At Lake Kawaguchiko I couldn’t see Mt Fuji because it was too cloudy. Given the forecast, I hadn’t expected to see it.
The highest point was Kagosaka Toge, about 1100 m. From there the road dropped over 700 m, which is a pretty long descent. PC2 at the bottom was a grocery store, where I arrived just 12 minutes before control closing time. I bought bananas and climbed up Ashigara Toge (6 km).
On the other side I descended 6 km, then climbed a valley to a barbecue place which was a manned checkpoint (untimed). Staff had prepared grilled seafood and meat. They had saved some Frankfurter sausage and chicken for me, which I ate only 13 minutes before they had to clear out of the place. Then I descended to Oi-Matsuda and across a mix of rolling hills and busy urban roads back to Machida.

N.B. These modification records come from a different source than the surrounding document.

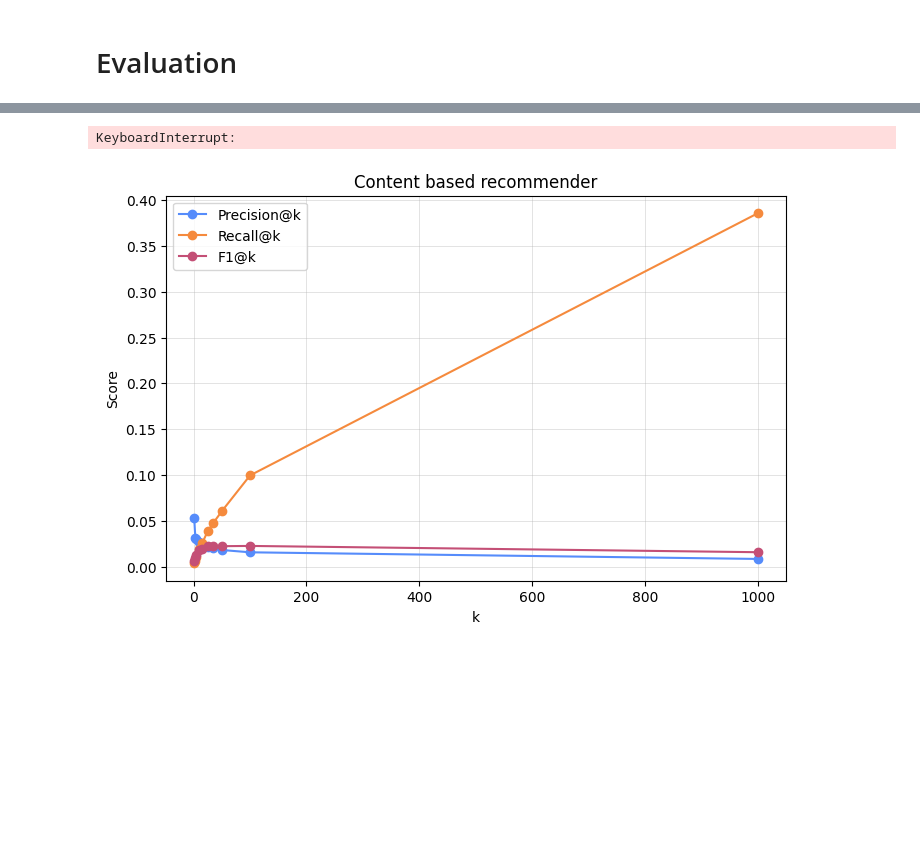
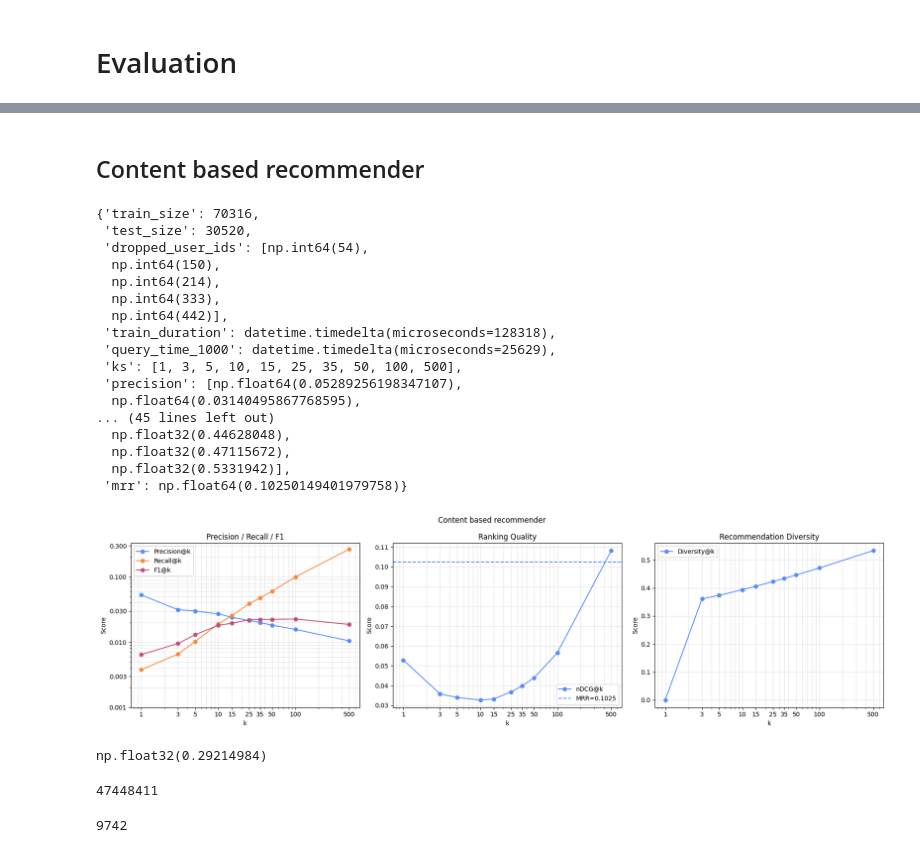
Before and after one commit to TarasHamkalo/on-web-data-mining, a Jupyter notebook: 06/notebooks/main.ipynb, the cells around one changed output, grey strips where cells are left out. Saved outputs shown, nothing was run; the diff lists cells and outputs as text; code cells hidden in the pictures; blank space fills up the shorter version.

Commit message:
chore(06): add better plotting

```diff
--- a/06/notebooks/main.ipynb
+++ b/06/notebooks/main.ipynb
@@ -221,0 +224,4 @@ ratings = pd.read_csv("../resources/ml-latest-small/ratings.csv")
+# %%
+from embeddings import compute_movie_embeddings
+
+movies = compute_movie_embeddings(movies_data=movies)
@@ -222,12 +230,11 @@ ratings = pd.read_csv("../resources/ml-latest-small/ratings.csv")
+# %% [markdown]
+## Content based recommender
 # %%
 import src.content_based as cb
 import src.evaluation as eval
 from importlib import reload
 reload(cb)
 reload(eval)
-# recall computation
-# ---> 28 return relevant_retrieved / len(relevant)
-# ZeroDivisionError: division by zero
 
 cbr = cb.ContentBasedRec(rating_like_threshold=3.5)
 res = eval.evaluate(
@@ -241,10 +248,26 @@ res = eval.evaluate(
 
 res
 # %% [output]
-KeyboardInterrupt:
+{'train_size': 70316,
+ 'test_size': 30520,
+ 'dropped_user_ids': [np.int64(54),
+  np.int64(150),
+  np.int64(214),
+  np.int64(333),
+  np.int64(442)],
+ 'train_duration': datetime.timedelta(microseconds=128318),
+ 'query_time_1000': datetime.timedelta(microseconds=25629),
+ 'ks': [1, 3, 5, 10, 15, 25, 35, 50, 100, 500],
+ 'precision': [np.float64(0.05289256198347107),
+  np.float64(0.03140495867768595),
+... (45 lines left out)
+  np.float32(0.44628048),
+  np.float32(0.47115672),
+  np.float32(0.5331942)],
+ 'mrr': np.float64(0.10250149401979758)}
 # %%
 reload(eval)
 
-eval.plot_results(results=res, title="Content based recommender")
+eval.plot_results_2(results=res, title="Content based recommender")
 # %% [output]
-[figure, old version]
+[figure, new version]
@@ -252,0 +274,12 @@ len(train_ratings[train_ratings["userId"] == 54])
+# %%
+avg_similarity
+# %% [output]
+np.float32(0.29214984)
+# %%
+len(similarities)
+# %% [output]
+47448411
+# %%
+len(movie_ids)
+# %% [output]
+9742
```
Also changed, not shown: parts of 3 cells of this notebook, 2 other files.
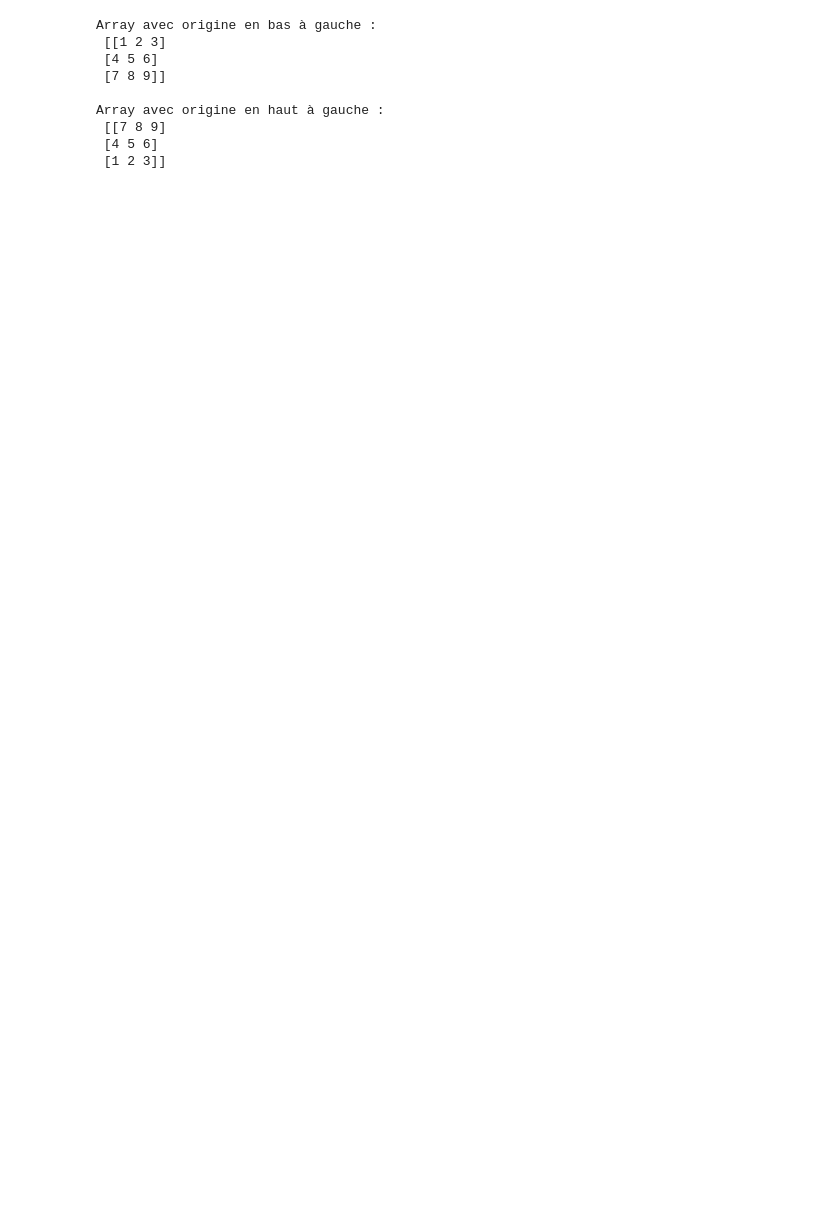
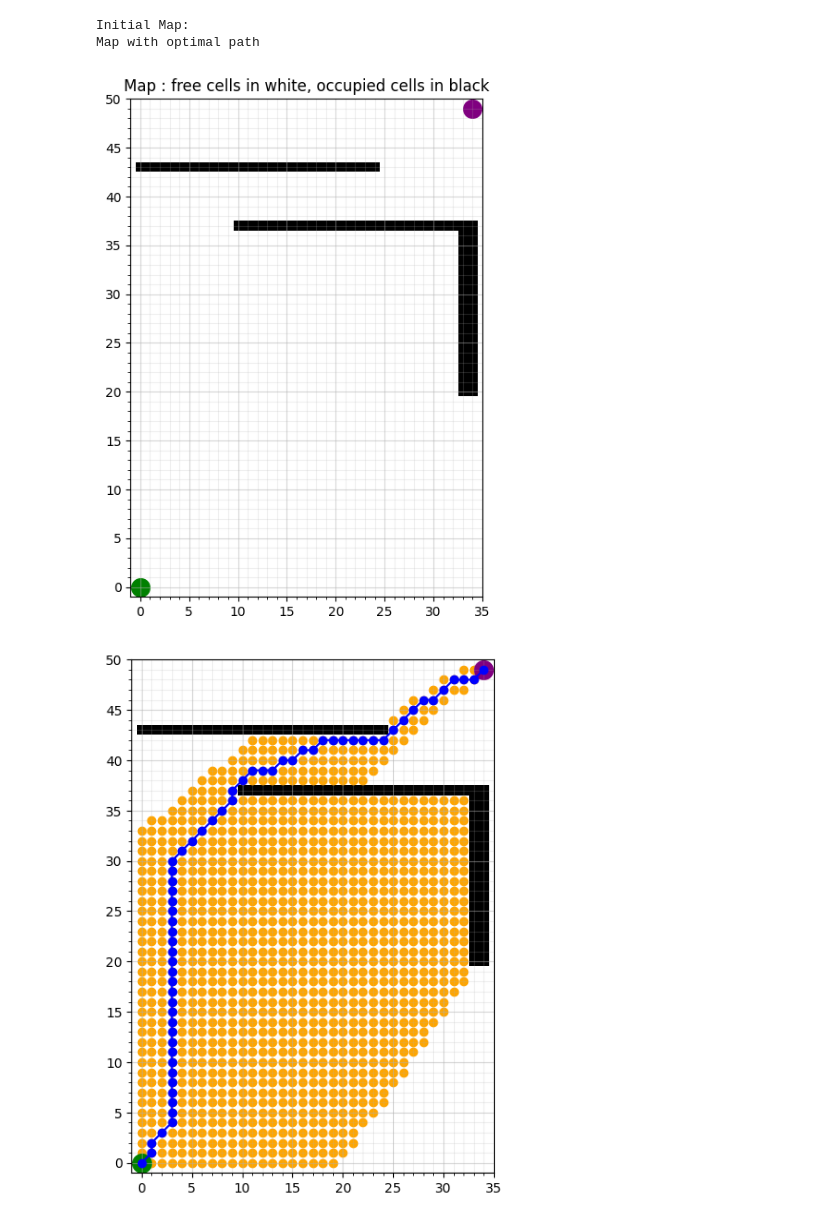
Before and after one commit to einsetumadur/MobileRoboticsG16, a Jupyter notebook: global2.ipynb, the cells around one changed output. Cells and saved outputs as stored; diff of their text form; code cells hidden in the pictures; blank space fills up the shorter version.

```diff
--- a/global2.ipynb
+++ b/global2.ipynb
@@ -9,39 +9,22 @@ import cv2
 # %%
 start =(0,0)
 goal = (34,49)
 
 data = np.zeros((35, 50))
 
 occupancy_grid = data.copy()
-#occupancy_grid[0:25, 6]=1
-#occupancy_grid[33:35, 12:30]=1
-#occupancy_grid[10:33, 12]=1
+occupancy_grid[0:25, 6]=1
+occupancy_grid[33:35, 12:30]=1
+occupancy_grid[10:33, 12]=1
 
 
 
-
-
-
-path = helpers_global.global_final(occupancy_grid, start, goal, "8N")
+path = helpers_global.global_final(occupancy_grid, start, goal, "8N", True)
+# %% [output]
+Initial Map:
+Map with optimal path
+[figure, added]
+[figure, added]
-# %%
-array_with_origin_bottom_left = np.array([[1, 2, 3], [4, 5, 6], [7, 8, 9]])
-
-# Inverser l'origine avec OpenCV
-array_with_origin_top_left = cv2.flip(array_with_origin_bottom_left, 0)
-
-# Afficher les résultats
-print("Array avec origine en bas à gauche :\n", array_with_origin_bottom_left)
-print("\nArray avec origine en haut à gauche :\n", array_with_origin_top_left)
-# %% [output]
-Array avec origine en bas à gauche :
- [[1 2 3]
- [4 5 6]
- [7 8 9]]
-
-Array avec origine en haut à gauche :
- [[7 8 9]
- [4 5 6]
- [1 2 3]]
 # %%
 path
 # %% [output]
```
Also changed, not shown: parts of 6 cells of this notebook, 2 other files.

PC3 felt like the biggest challenge as traffic and traffic lights got denser, with the hills still unrelenting. I arrived at PC3 with 14 minutes spare. Two other cyclists arrived 3 and 5 minutes later, as I was preparing to head off again. Due to the overall 200 km time limit being 10 minutes longer than the 15 km/h equivalent time limit of all intermediate controls, I gained more breathing space at the final PC and could take it relatively easy for the remaining 26 km, which had yet more hills and traffic. It was then that I could stop worrying about time. I arrived at the goal 20 minutes before control closing time, with the other two guys following soon.
From there it was an untimed 5 km back to the reception site, the Cherubim bike shop in Machida. Three cyclists behind me also completed. Quite a few others DNF’ed (dropped out) due to various problems, including mechanical problems (a broken front derailleur, a ripped off rear derailleur after a crash, etc). We relaxed, celebrated and talked.
After the AJ NishiTokyo staff tidied up we took a group picture. I then cycled home from Cherubim to Setagaya. I got back at 23:30 with 242 km recorded on Strava and close to 2900 m of climbing, including the return ride.
The next day I felt a bit sore, but not too bad. The adrenaline of an event lets you do amazing things. My brevet speeds are always significantly higher than my personal ride times because there is always a ticking clock and/or other riders to chase. Knowing I can achieve goals in brevets that I don’t normally achieve on my own encourages me to become more ambitious and aim higher.